  • ensures sufficient tools and materials are available for performance of volunteer tasks
  • provides feedback through the volunteer check-in process.


  • performs assigned duties in a diligent, timely and professional manner
  • adheres to relevant Museum policies and guidelines
  • attends training as required or directed
  • actively participates in discussions about their volunteer role
  • openly discusses personal and professional needs and goals with supervisor.

7. References

National Museum of Australia Act 1980
National Museum of Australia Strategic Plan 2018–2022
Client Service Charter, National Museum of Australia, 2013
Diversity Action Plan, National Museum of Australia, 2018
National Standards for Volunteer Involvement, 2015
Code of Conduct Guidelines, 2016
Australian Public Service Values, 2014

8. Implementation

8.1 Coverage

This policy applies to all volunteers in all programs and projects undertaken by, or on behalf of, the Museum, and to all Museum sections and sites of operation.

8.2 Exclusions

This policy does not cover interns, work experience students, research associates and research fellows.

8.3 Other related policies

Audience development policy POL-C-011
Communication policy POL-C- 012
Cultural diversity policy POL-C-027
Education and learning policy POL-C-020
Environmental management policy POL-G-021
Interpretation policy Pol-C-027
Working with children and young people policy POL-C-043
Recordkeeping policy POL-G-001

8.4 Exclusions


8.5 Superseded policies

This policy supersedes:

Former policy/ies title Version no. Version date Approval date
Volunteers policy 1.0 Jan 1995 (by Council)  
Volunteers policy 2.0 14 Jun 2006  
Volunteers policy 3.0 2 May 2011  
Volunteers policy 3.0a 15 Jul 2013  

8.1 Monitoring

The Visitor Experience section monitors the implementation of this policy.

This policy will be reviewed in July 2022.






Version date

19 November 2019


General operational

Approval date

24 September 2019 (Executive Management Group)


04/1695; 19/1228


Public and all staff


Volunteer, management, community, recruitment, volunteer responsibilities

Responsible officer

Volunteers Coordinator


Volunteers policy version 1.0, approved by Council, January 1995
Volunteers policy version 2.0, approved by General Manager, Audience and Programs, June 2006

Review date

July 2022

Related documents

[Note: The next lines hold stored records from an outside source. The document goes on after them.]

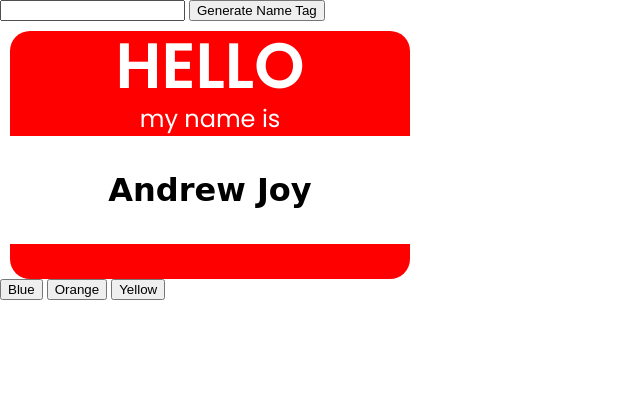
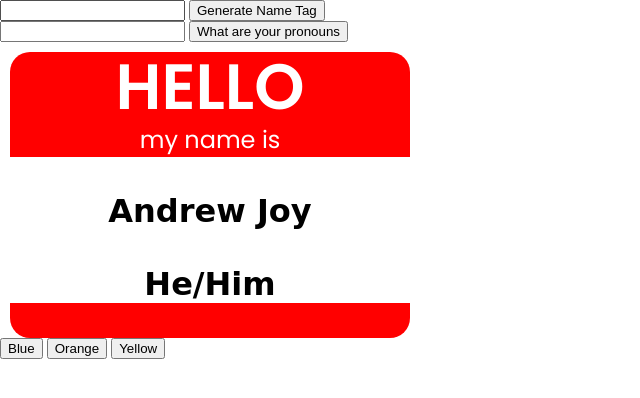
Before and after one commit to ajoy267/lab-03a-better-nametag, a plain HTML site: page index.html in a window 1280 px wide. Shown: the whole page, without its empty margins (0-640 px from the left). Drawn offline with Linux system fonts and the light colour scheme.

Commit message:
added pronouns input line and button to add pronouns to nametag

```diff
--- a/app.js
+++ b/app.js
@@ -4,6 +4,7 @@ const firstName = document.getElementById('first-name');
 const colorBlue = document.getElementById('blue');
 const colorOrange = document.getElementById('orange');
 const colorYellow = document.getElementById('yellow');
+
 let backgroundColor = document.getElementById('colors');
 let bottomColor = document.getElementById('color');
 
@@ -26,3 +27,12 @@ colorYellow.addEventListener('click', ()=>{
     backgroundColor.style.background = 'yellow';
     bottomColor.style.background = 'yellow';
 });
+
+const pronounInput = document.getElementById('pronouns');
+const pronounButton = document.getElementById('what-pronouns');
+const thePronouns = document.getElementById('the-pronouns');
+
+pronounButton.addEventListener('click', ()=>{
+    let newPronoun = pronounInput.value;
+    thePronouns.textContent = newPronoun;
+});
--- a/index.html
+++ b/index.html
@@ -22,12 +22,17 @@
         <input type="text" name="name-tag" id="name">
         <button id="generate">Generate Name Tag</button>
     </section>
+    <section id="pronoun-section">
+        <input type="text" name="your-pronouns" id="pronouns">
+        <button id="what-pronouns">What are your pronouns</button>
+    </section>
     <section id="name-tag">
         <header id="colors">
             <h1>Hello</h1>
             <h2>my name is</h2>
         </header>
         <main id="first-name">Andrew Joy</main>
+        <section id="the-pronouns">He/Him</section>
         <footer id="color">
 
         </footer>
--- a/styles/style.css
+++ b/styles/style.css
@@ -46,6 +46,15 @@ main {
     width: 400px;
 }
 
+#the-pronouns {
+    margin-left: 10px;
+    font-size: 2rem;
+    font-family: cursive;
+    font-weight: bold;
+    text-align: center;
+    width: 400px;
+}
+
 footer {
     height: 35px;
     background-color: red;
```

Strategic Plan 2018-2022
Work Health and Safety Policy POL-G-062
NMA Enterprise Risk Management POL-C-056
Diversity Action Plan 2018
Code of Conduct Guidelines
Client Service Charter, National Museum of Australia 2013


National Museum of Australia
GPO Box 1901

Tel: (02) 6208 5000

Return to Top